#### [Collection entries]
#####

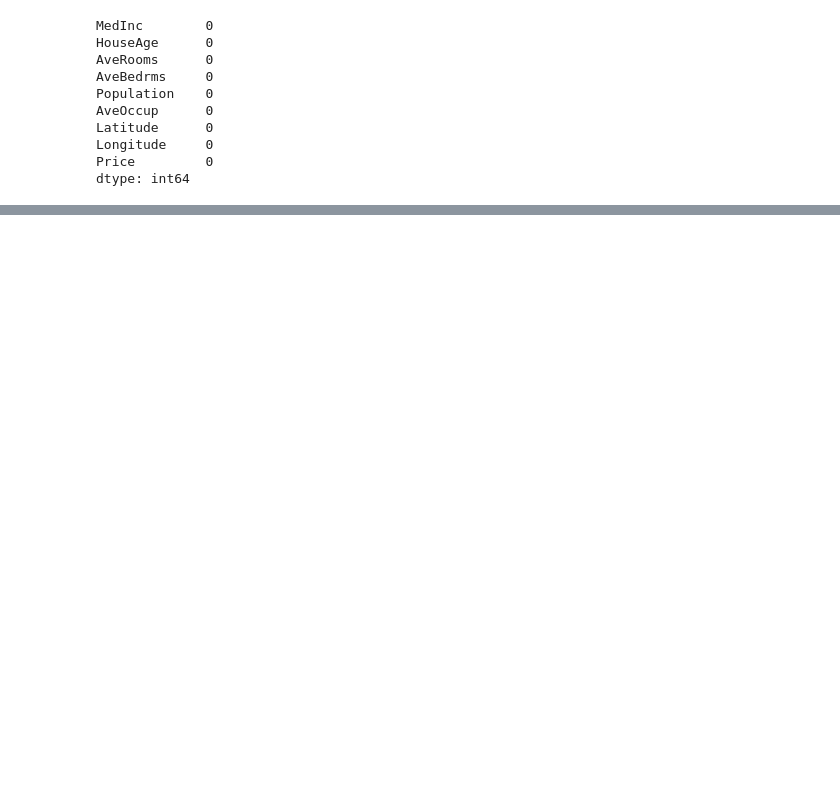
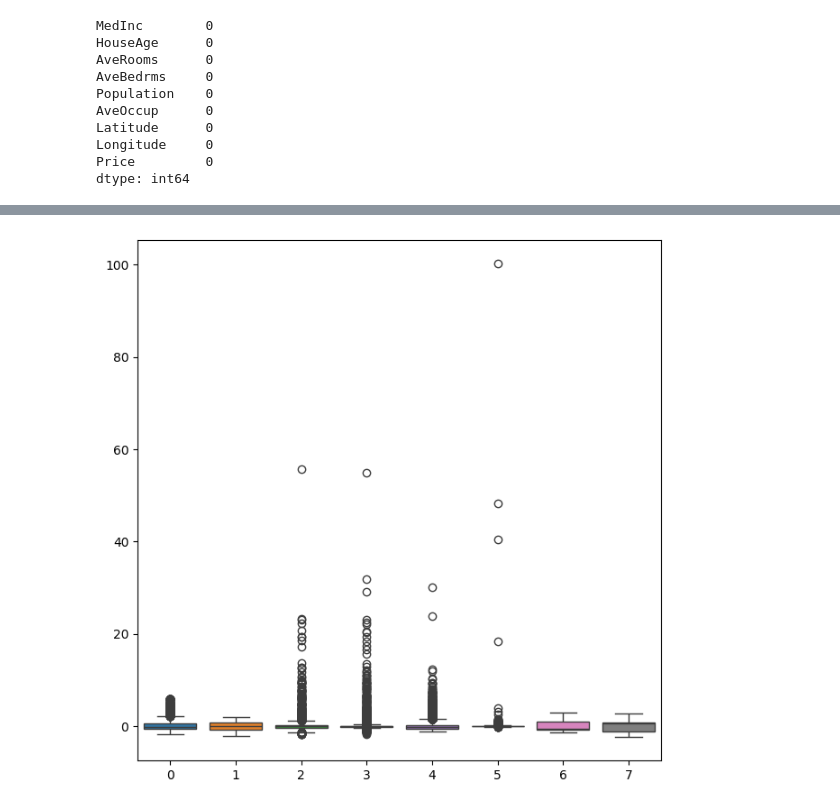
Before and after one commit to Luv-Ratan4/DataScience, a Jupyter notebook: Machine Learning/Projects/Linear Regression/Predicting House Prices/PredictingHousePrices.ipynb, the cells around one changed output, grey strips where cells are left out. Saved outputs shown, nothing was run; the diff lists cells and outputs as text; code cells hidden in the pictures; blank space fills up the shorter version.

```diff
--- a/Machine Learning/Projects/Linear Regression/Predicting House Prices/PredictingHousePrices.ipynb
+++ b/Machine Learning/Projects/Linear Regression/Predicting House Prices/PredictingHousePrices.ipynb
@@ -188,0 +240,6 @@ dtype: int64
+# %%
+#First of all, we will split the data into two important components - Dependent and independent features
+
+x = dataset.iloc[:,:-1]
+y = dataset.iloc[:,-1]
+x
@@ -188,0 +277,3 @@ dtype: int64
+# %%
+from sklearn.model_selection import train_test_split
+X_train, X_test, Y_train, Y_test = train_test_split(x,y, test_size=0.3, random_state=42)
@@ -188,0 +302,6 @@ dtype: int64
+# %%
+from sklearn.preprocessing import StandardScaler
+
+scaler = StandardScaler()
+X_train_norm = scaler.fit_transform(X_train)
+X_train_norm
@@ -188,0 +322,7 @@ dtype: int64
+# %%
+
+fig, ax = plt.subplots(figsize=(7.5,7.5))
+sns.boxplot(data = X_train_norm,ax = ax)
+plt.savefig("boxPlotTrainData.jpg")
+# %% [output]
+[figure, added]
```
Also changed, not shown: parts of 16 cells of this notebook, 3 other files.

#####

#### [Exercise objective]
Lines that include the word "dtype" are to be extracted from the data above.

#### [Reply]
@@ -188,0 +240,6 @@ dtype: int64
@@ -188,0 +277,3 @@ dtype: int64
@@ -188,0 +302,6 @@ dtype: int64
@@ -188,0 +322,7 @@ dtype: int64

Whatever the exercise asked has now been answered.